The odds favoured New Zealand to win the final test but England put on a show of magnificent defiance.

New Zealand will awake this morning with the bitter taste of a job not completed at Eden Park.

They should also be acknowledging a magnificent defensive operation by England which enabled them to leave the country today with a share of the honours from a drawn test series.

It didn't seem that would be the case on Monday night, at which point England were 90 for four and still 391 shy of the winning target, and the odds favoured New Zealand.

But in a gripping finale, down to the final ball, England hung on, finishing on 315 for nine, wicketkeeper Matt Prior the rock on 110 and Monty Panesar on two, having survived by, various means, five balls.


The day had New Zealand fielders circling the batsman for much of it, and a string of slip-gully fielders hovering for edges. You don't see that often. Too few edges came, although two that did were spilled just before lunch, one a crucial miss.

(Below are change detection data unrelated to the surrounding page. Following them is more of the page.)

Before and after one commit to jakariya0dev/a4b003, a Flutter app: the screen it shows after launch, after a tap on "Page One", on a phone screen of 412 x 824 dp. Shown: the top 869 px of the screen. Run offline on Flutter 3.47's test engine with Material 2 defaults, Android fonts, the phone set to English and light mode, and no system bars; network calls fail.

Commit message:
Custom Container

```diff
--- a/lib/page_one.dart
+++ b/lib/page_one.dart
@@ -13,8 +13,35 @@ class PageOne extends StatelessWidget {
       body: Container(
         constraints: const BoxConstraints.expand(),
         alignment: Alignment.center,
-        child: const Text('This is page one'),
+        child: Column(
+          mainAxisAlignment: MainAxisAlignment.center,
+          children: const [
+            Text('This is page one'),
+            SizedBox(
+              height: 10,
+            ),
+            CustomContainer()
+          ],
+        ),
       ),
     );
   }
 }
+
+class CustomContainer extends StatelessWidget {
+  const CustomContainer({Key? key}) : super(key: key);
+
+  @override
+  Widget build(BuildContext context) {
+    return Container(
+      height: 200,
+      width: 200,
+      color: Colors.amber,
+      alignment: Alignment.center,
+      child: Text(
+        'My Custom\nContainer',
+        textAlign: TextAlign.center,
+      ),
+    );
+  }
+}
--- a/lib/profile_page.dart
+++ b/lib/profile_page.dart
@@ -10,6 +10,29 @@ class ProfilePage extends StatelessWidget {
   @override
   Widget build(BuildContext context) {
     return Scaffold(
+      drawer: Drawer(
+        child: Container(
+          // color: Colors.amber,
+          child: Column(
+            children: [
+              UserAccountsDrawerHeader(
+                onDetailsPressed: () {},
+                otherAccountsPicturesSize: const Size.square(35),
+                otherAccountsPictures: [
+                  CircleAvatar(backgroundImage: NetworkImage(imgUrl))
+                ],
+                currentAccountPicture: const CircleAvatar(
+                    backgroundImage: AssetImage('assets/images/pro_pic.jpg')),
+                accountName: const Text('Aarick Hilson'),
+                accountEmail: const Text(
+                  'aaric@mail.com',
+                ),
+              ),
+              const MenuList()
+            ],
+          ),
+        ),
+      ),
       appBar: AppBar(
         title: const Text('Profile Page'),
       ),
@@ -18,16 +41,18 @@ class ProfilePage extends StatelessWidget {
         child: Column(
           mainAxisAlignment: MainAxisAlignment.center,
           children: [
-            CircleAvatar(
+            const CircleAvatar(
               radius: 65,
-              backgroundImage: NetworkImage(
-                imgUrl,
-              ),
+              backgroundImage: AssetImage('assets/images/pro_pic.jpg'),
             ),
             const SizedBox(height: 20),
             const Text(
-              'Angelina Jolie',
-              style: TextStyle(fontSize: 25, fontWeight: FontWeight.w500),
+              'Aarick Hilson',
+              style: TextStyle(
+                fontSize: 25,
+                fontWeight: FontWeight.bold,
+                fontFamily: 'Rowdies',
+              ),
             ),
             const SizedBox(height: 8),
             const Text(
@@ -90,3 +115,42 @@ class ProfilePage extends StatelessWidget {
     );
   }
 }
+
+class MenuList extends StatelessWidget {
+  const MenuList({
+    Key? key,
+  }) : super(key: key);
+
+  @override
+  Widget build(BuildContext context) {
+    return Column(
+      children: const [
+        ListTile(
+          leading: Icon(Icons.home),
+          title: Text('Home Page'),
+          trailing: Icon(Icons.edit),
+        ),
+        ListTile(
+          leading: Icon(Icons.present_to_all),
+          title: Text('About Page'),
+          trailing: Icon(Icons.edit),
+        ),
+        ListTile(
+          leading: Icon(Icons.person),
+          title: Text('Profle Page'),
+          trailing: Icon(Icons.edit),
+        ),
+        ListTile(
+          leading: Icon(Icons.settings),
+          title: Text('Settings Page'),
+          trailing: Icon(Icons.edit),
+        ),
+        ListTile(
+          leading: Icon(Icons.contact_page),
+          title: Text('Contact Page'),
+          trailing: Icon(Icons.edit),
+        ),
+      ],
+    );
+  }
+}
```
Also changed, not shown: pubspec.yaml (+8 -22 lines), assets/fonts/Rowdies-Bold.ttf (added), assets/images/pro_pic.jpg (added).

Considering New Zealand were given little chance before the ANZ international series test leg began, it has been a good three weeks for the national side.

They mightn't think so right now and that is right. It will be painful reliving the day, but the knowledge they dominated the world's No 2 side for most of the match should help.

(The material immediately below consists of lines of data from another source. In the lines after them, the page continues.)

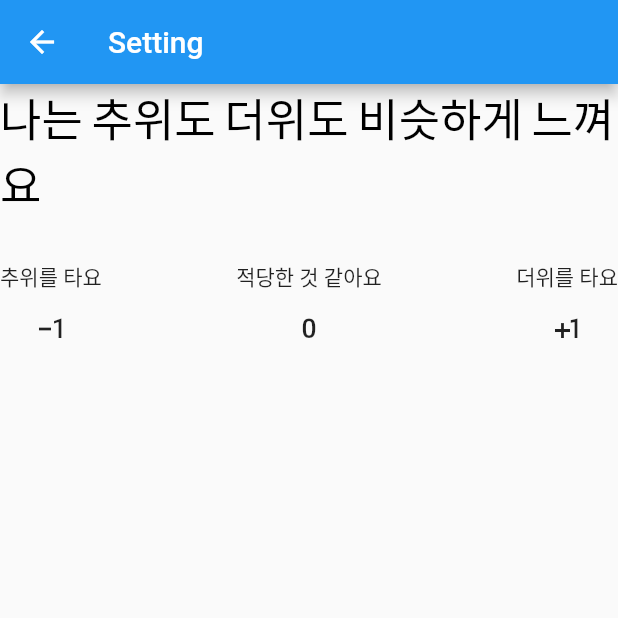
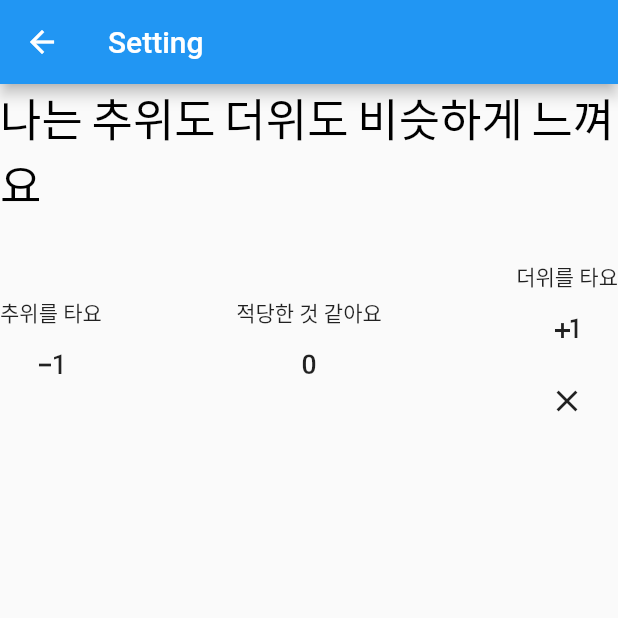
Before and after one commit to yeahjin/Project_ohmycloth, a Flutter app: the settings screen opened by its route, on a phone screen of 412 x 824 dp, the top half of it. Run offline on Flutter 3.47's test engine with Material 2 defaults, Android fonts, the phone set to English and light mode, and no system bars; our stand-ins replace cloud_firestore, firebase_auth, firebase_core, flutter_svg, geolocator, google_fonts and 3 more; accounts and stored records are empty.

Commit message:
필요 없는 코드 삭제

```diff
--- a/Neohtgollajo/lib/screens/settings.dart
+++ b/Neohtgollajo/lib/screens/settings.dart
@@ -45,9 +45,7 @@ class _settingsState extends State<settings> {
                       fontSize: 30.0,
                       fontWeight: FontWeight.w300,
                       color: Colors.black),
-
                 ),
-
                 SizedBox(
                   height: 30.0,
                 ),
@@ -88,12 +86,20 @@ class _settingsState extends State<settings> {
                               coldorhot = 1;
                               getcondition(coldorhot);
                             },
-                            icon: Icon(Icons.plus_one))
+                            icon: Icon(Icons.plus_one)),
+                        IconButton(
+                            icon: Icon(Icons.close),
+                            onPressed: () {
+                              // _auth.signOut();
+                              // Navigator.pop(context);
+                              // logout();
+                              //   getMessages();
+                              //Implement logout functionality
+                            }),
                       ],
                     ),
                   ],
                 ),
-
               ],
             )
           ],
```
Also changed, not shown: Neohtgollajo/lib/screens/loading2.dart (deleted, +0 -69 lines), Neohtgollajo/lib/screens/recommend_cloth.dart (deleted, +0 -201 lines).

New Zealand had their chances to win a terrific victory but couldn't take them.

That said, England's batsmen, particularly Prior, Ian Bell, Joe Root and Stuart Broad were unable to be shifted in time to get to the soft tail.

When Bell, on 39, was dropped by Dean Brownlie at third slip in the over before lunch off Trent Boult, he stayed put another two hours, getting to 75.

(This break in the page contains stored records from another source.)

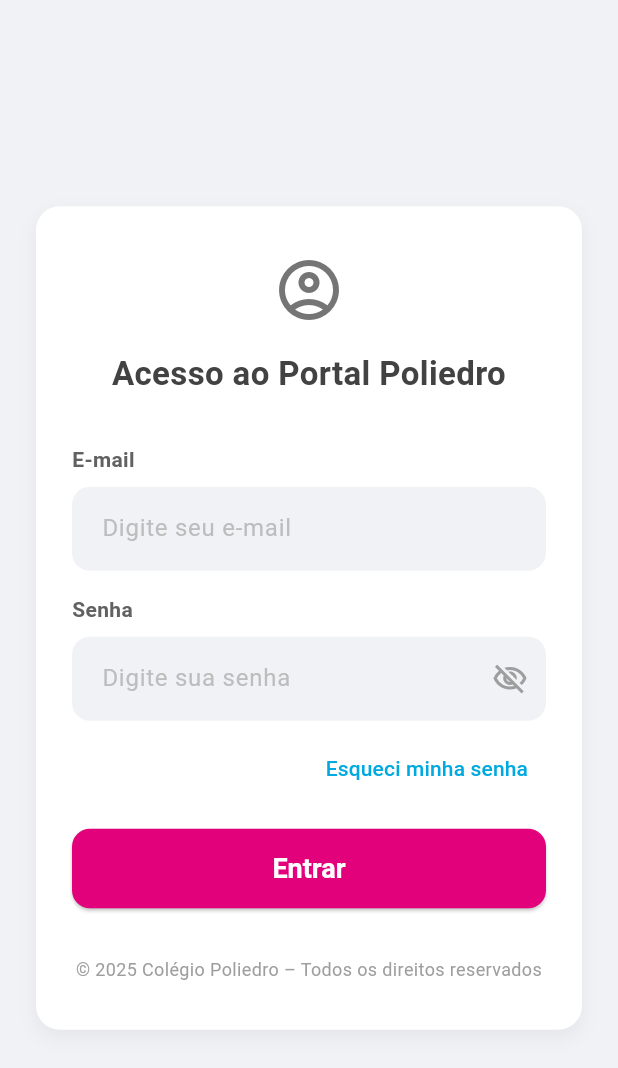
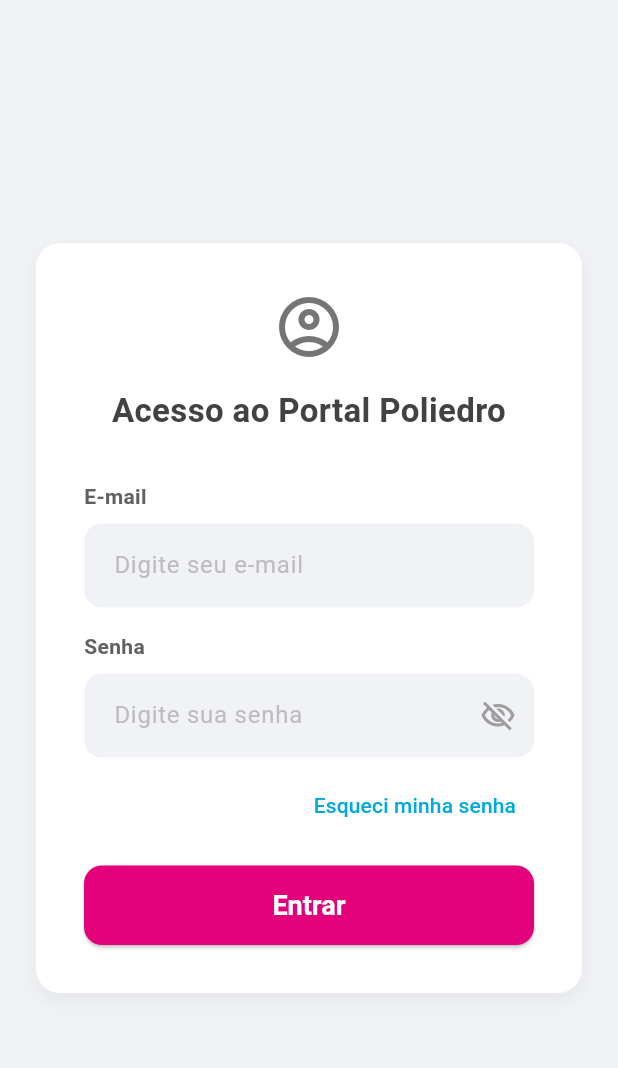
Before and after one commit to MingMatheus/PI_S4_sistema_de_professores_poliedro, a Flutter app: the screen it shows after launch, on a phone screen of 412 x 824 dp. Shown: the top 1068 px of the screen. Run offline on Flutter 3.47's test engine with Material 3 defaults, Android fonts, the phone set to English and light mode, and no system bars.

Commit message:
Tela e login pronta por enquanto(desktop)

```diff
--- a/frontend/lib/scr/telas/login/login_screen.dart
+++ b/frontend/lib/scr/telas/login/login_screen.dart
@@ -11,7 +11,6 @@ class LoginScreen extends StatefulWidget {
 }
 
 class _LoginScreenState extends State<LoginScreen> {
-  // Alterado de _raController para _emailController
   final _emailController = TextEditingController();
   final _senhaController = TextEditingController();
   bool _isLoading = false;
@@ -31,48 +30,37 @@ class _LoginScreenState extends State<LoginScreen> {
 
   @override
   Widget build(BuildContext context) {
-    // Para criar um layout que se adapta ao tamanho da tela
     final isSmallScreen = MediaQuery.of(context).size.width < 800;
 
     return Scaffold(
-      // Usamos a cor de fundo do seu tema aqui
       backgroundColor: Theme.of(context).scaffoldBackgroundColor,
       body: Center(
         child: isSmallScreen
-            ? _buildLoginForm(context) // Mostra só o formulário em telas pequenas
+            ? _buildLoginForm(context)
             : Row(
                 children: [
-                  // Coluna da Esquerda (Azul com a Logo)
                   Expanded(
-                    flex: 1, // Ocupa 1/3 da tela
+                    flex: 7, // Proporção do Figma: 672px -> flex 7
                     child: Container(
-                      color: poliedroBlue, // Cor definida em app_colors.dart
+                      color: poliedroBlue,
                       child: Center(
-                        child: Container(
-                          padding: const EdgeInsets.all(32.0),
-                          decoration: BoxDecoration(
-                            color: Colors.white,
-                            borderRadius: BorderRadius.circular(16),
-                            boxShadow: [
-                              BoxShadow(
-                                color: Colors.black.withOpacity(0.1),
-                                blurRadius: 20,
-                                offset: const Offset(0, 10),
+                        // Usando ClipRRect para arredondar a imagem diretamente
+                        child: LayoutBuilder(
+                          builder: (context, constraints) {
+                            return ClipRRect(
+                              borderRadius: BorderRadius.circular(8), // Corner radius de 8
+                              child: Image.asset(
+                                'assets/images/logo.jpg',
+                                width: constraints.maxWidth * 0.45, // 45% da largura da coluna azul
                               ),
-                            ],
-                          ),
-                          // CORRIGIDO: Adicionado a extensão .jpg
-                          child: Image.asset(
-                            'assets/images/logo.jpg',
-                            width: 180, // Tamanho da imagem
-                          ),
+                            );
+                          },
                         ),
                       ),
                     ),
                   ),
-                  // Coluna da Direita (Branca com o Formulário)
                   Expanded(
-                    flex: 2, // Ocupa 2/3 da tela
+                    flex: 13, // Proporção do Figma: 1248px (resto) -> flex 13
                     child: Center(
                       child: SingleChildScrollView(
                         child: _buildLoginForm(context),
@@ -85,12 +73,14 @@ class _LoginScreenState extends State<LoginScreen> {
     );
   }
 
-  // Widget separado para o formulário, para reutilização e organização
   Widget _buildLoginForm(BuildContext context) {
     return Container(
-      constraints: const BoxConstraints(maxWidth: 400),
-      margin: const EdgeInsets.all(24.0), // Margem para telas pequenas
-      padding: const EdgeInsets.symmetric(horizontal: 24.0, vertical: 32.0),
+      // ##### DIMENSÕES DO FIGMA APLICADAS AQUI #####
+      width: 600,   // LARGURA FIXA DE 600
+      height: 500,  // ALTURA FIXA DE 500
+      // ##### FIM DA MUDANÇA #####
+      margin: const EdgeInsets.all(24.0),
+      padding: const EdgeInsets.symmetric(horizontal: 32.0, vertical: 24.0), // Padding ajustado
       decoration: BoxDecoration(
         color: Colors.white,
         borderRadius: BorderRadius.circular(16.0),
@@ -103,7 +93,8 @@ class _LoginScreenState extends State<LoginScreen> {
         ],
       ),
       child: Column(
-        mainAxisSize: MainAxisSize.min,
+        // Alinha o conteúdo no centro verticalmente dentro da caixa de 500px
+        mainAxisAlignment: MainAxisAlignment.center,
         crossAxisAlignment: CrossAxisAlignment.stretch,
         children: [
           Icon(
@@ -122,8 +113,6 @@ class _LoginScreenState extends State<LoginScreen> {
             ),
           ),
           const SizedBox(height: 32),
-
-          // ALTERADO: Campo de RA para E-mail
           CustomTextField(
             controller: _emailController,
             label: 'E-mail',
@@ -156,12 +145,8 @@ class _LoginScreenState extends State<LoginScreen> {
                   onPressed: _handleLogin,
                   child: const Text('Entrar'),
                 ),
-          const SizedBox(height: 32),
-          Text(
-            '© 2025 Colégio Poliedro – Todos os direitos reservados',
-            textAlign: TextAlign.center,
-            style: TextStyle(color: Colors.grey[500], fontSize: 12),
-          ),
+          // O copyright foi removido daqui para não ficar preso no meio
+          // Se quiser, podemos adicioná-lo fora da caixa
         ],
       ),
     );
```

On 28, Prior had a lifter from Neil Wagner bounce off his bat, over his head down on to the stumps, striking them on the way down, but not dislodging the bails.

Prior's methods were intriguing. He happily pulled, cut and drove through the afternoon in a situation others may have eschewed offensive shots in favour of stepping into a shell.

Broad, by contrast, hunkered down, officially taking 104 minutes before getting off the mark, thereby removing New Zealand's Geoff Allott's 102-minute scoreless stop against South Africa on the same ground in 1999 from the record books.

He simply couldn't be shifted, at one point surviving on referral an lbw against Boult while spread-eagled on the ground and wearing the end of his bat handle in his throat.

By the end Prior had batted 268 minutes, faced 182 balls and hit 20 boundaries. His management of the situation was top class. He looked as if he wouldn't be shifted in another 268 minutes.

Twice he French cut the ball just past his stumps. There was enough in the pitch to keep the seamers charging in, although they might have hoped for more on the final day.

Kane Williamson offered a final glimmer, with two wickets in three balls. But Panesar, a nervy dab at his first ball and a slapstick run, dive and scramble to avoid a run-out, hung on.

So maybe it wasn't meant to be.

The seamers, Boult, Tim Southee and Wagner worked to a standstill. Next up, it's England again, in England.